◆ Problem requirements: The answer should consist of each line from the data below that includes "docs".

◆ Source records:
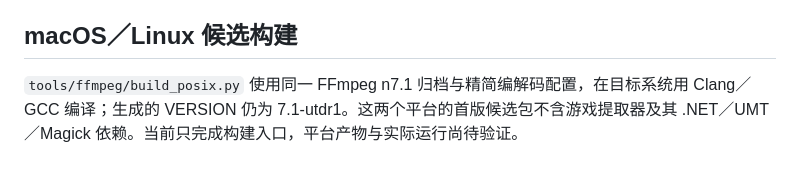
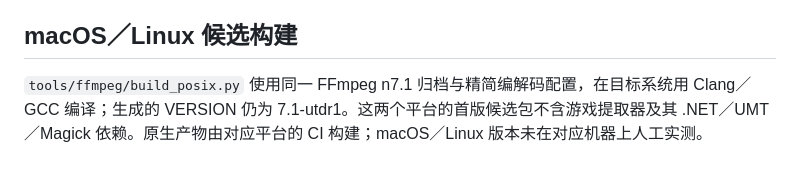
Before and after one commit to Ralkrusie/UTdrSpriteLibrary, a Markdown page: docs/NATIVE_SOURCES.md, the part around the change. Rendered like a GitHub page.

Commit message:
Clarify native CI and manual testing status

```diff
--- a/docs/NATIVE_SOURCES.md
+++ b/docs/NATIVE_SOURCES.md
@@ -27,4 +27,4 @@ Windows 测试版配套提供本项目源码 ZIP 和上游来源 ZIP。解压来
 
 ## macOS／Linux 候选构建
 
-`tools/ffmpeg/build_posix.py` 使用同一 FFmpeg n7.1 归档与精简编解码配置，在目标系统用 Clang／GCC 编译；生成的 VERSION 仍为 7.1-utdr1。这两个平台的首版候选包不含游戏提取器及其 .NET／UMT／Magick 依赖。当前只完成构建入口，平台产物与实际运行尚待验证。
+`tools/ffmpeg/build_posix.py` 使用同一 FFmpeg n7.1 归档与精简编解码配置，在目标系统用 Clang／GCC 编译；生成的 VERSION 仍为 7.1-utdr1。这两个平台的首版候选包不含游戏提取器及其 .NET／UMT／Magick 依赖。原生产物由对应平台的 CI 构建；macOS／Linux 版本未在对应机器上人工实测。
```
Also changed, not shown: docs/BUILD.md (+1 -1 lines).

* * *

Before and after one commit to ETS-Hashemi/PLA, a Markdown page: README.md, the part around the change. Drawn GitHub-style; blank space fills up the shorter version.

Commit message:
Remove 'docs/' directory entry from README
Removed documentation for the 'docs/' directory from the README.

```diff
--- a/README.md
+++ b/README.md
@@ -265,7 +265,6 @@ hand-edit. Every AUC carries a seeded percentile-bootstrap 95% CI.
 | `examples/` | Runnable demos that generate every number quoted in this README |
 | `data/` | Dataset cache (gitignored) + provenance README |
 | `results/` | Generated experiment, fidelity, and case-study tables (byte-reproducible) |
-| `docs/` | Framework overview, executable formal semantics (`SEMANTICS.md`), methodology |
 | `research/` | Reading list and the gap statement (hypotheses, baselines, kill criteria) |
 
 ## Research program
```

◆ Response to this exercise:
Before and after one commit to Ralkrusie/UTdrSpriteLibrary, a Markdown page: docs/NATIVE_SOURCES.md, the part around the change. Rendered like a GitHub page.
--- a/docs/NATIVE_SOURCES.md
+++ b/docs/NATIVE_SOURCES.md
Also changed, not shown: docs/BUILD.md (+1 -1 lines).
Remove 'docs/' directory entry from README
Removed documentation for the 'docs/' directory from the README.
-| `docs/` | Framework overview, executable formal semantics (`SEMANTICS.md`), methodology |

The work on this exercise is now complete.